110- "'Have you ever read a book?' I said. 'No,' Fred said. 'I haven't but I don't think I'd want to start by reading one about clouds.'"
112- "Everything is reflected in the Statue of Mirrors if you stand there long enough and empty your mind of everything else but the mirrors, and you must be careful not to want anything from the mirrors. They just have to happen."
118- "'Nobody's to blame. She had a broken heart.'"

August 27, 2008

Ralph Waldo Emerson
4 cards

Writers in the previous post's n+1 pamphlet mentioned wishing they had read Emerson earlier and hold him up alongside Nietzche, if not above. As I make my way through Emerson this year it seemed like the time to read "Circles" since it was mentioned by them. Emerson, of course, offers all one could hope and more in his reflection on and about circles.

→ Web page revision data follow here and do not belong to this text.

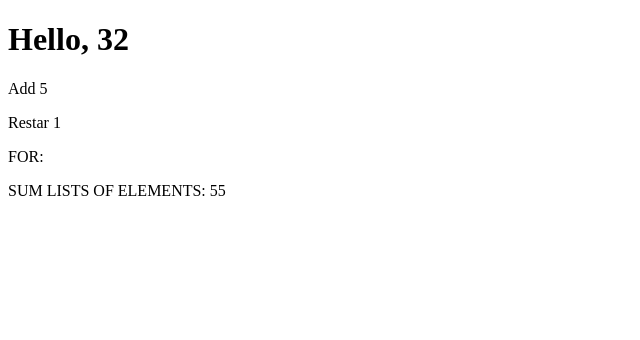
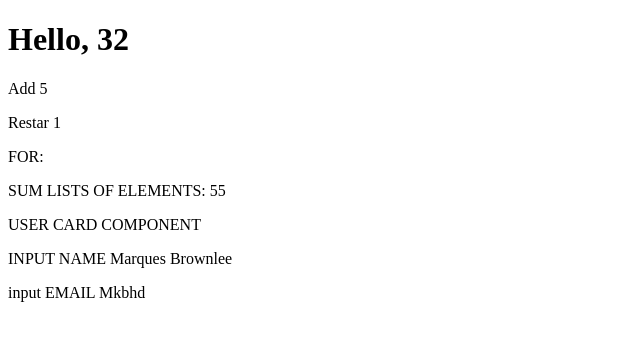
Before and after one commit to dylanjitt/AngularProject, an Angular app: page / in a window 1280 px wide. Shown: the top 340 px of the page, without its empty margins (0-640 px from the left). Built offline with nearby package versions, Linux system fonts and the light colour scheme.

Commit message:
add component

```diff
--- a/src/app/app.component.html
+++ b/src/app/app.component.html
@@ -3,3 +3,4 @@
 <p>Restar {{subtract(3,2)}}</p>
 <p>FOR: {{getArray()}}</p>
 <p>SUM LISTS OF ELEMENTS: {{sum2(32,23)}}</p>
+<app-user-card name="Marques Brownlee"  [email]="'Mkbhd'"></app-user-card>
--- a/src/app/app.component.ts
+++ b/src/app/app.component.ts
@@ -1,5 +1,6 @@
 import { Component } from '@angular/core';
 import { RouterOutlet } from '@angular/router';
+import { UserCardComponent } from "./user-card/user-card.component";
 //interfaces
 interface IPerson{
   name:string
@@ -10,7 +11,7 @@ interface IPerson{
 @Component({
   selector: 'app-root',
   standalone: true,
-  imports: [RouterOutlet],
+  imports: [RouterOutlet, UserCardComponent],
   templateUrl: './app.component.html',
   styleUrl: './app.component.scss'
 })
--- /dev/null
+++ b/src/app/user-card/user-card.component.html
@@ -0,0 +1,3 @@
+<p>USER CARD COMPONENT</p>
+<p>INPUT NAME {{name}}</p>
+<p>input EMAIL {{email}}</p>
```
Also changed, not shown: src/app/user-card/user-card.component.ts (added, +16 -0 lines), src/app/user-card/user-card.component.scss (added), 1 other file (tests, documents, lock files or other folders).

Brief excerpts:
252- the eye
-"Our life is an apprenticeship to the truth that around every circle another can be drawn; that there is no end in nature, but every end is a beginning..."
-"Permanence is but a word of degrees."
253- "The new continents are built out of the ruins of an old planet..."
-"New arts destroy the old."
-"Everything looks permanent until its secret is known."
255- "Men cease to interest us when we find their limitations."
256- "Conversation is a game of circles."
257- "Good as is discourse, silence is better."
-"The field cannot be well seen from within the field."
-"Therefore we value the poet."
259- "'The worse things are, the better they are.'"
260- "I am only an experimenter."
261- "People wish to be settled; only as far as they are unsettled is there any hope for them."
-"Life is a series of surprises."
-"The simplest words- we do not know what they mean expect when we love and aspire."
262- "Nothing great was ever achieved without enthusiasm."
-"'A man,' said Oliver Cromwell, 'never rises so high as when he knows now wither he is going.'"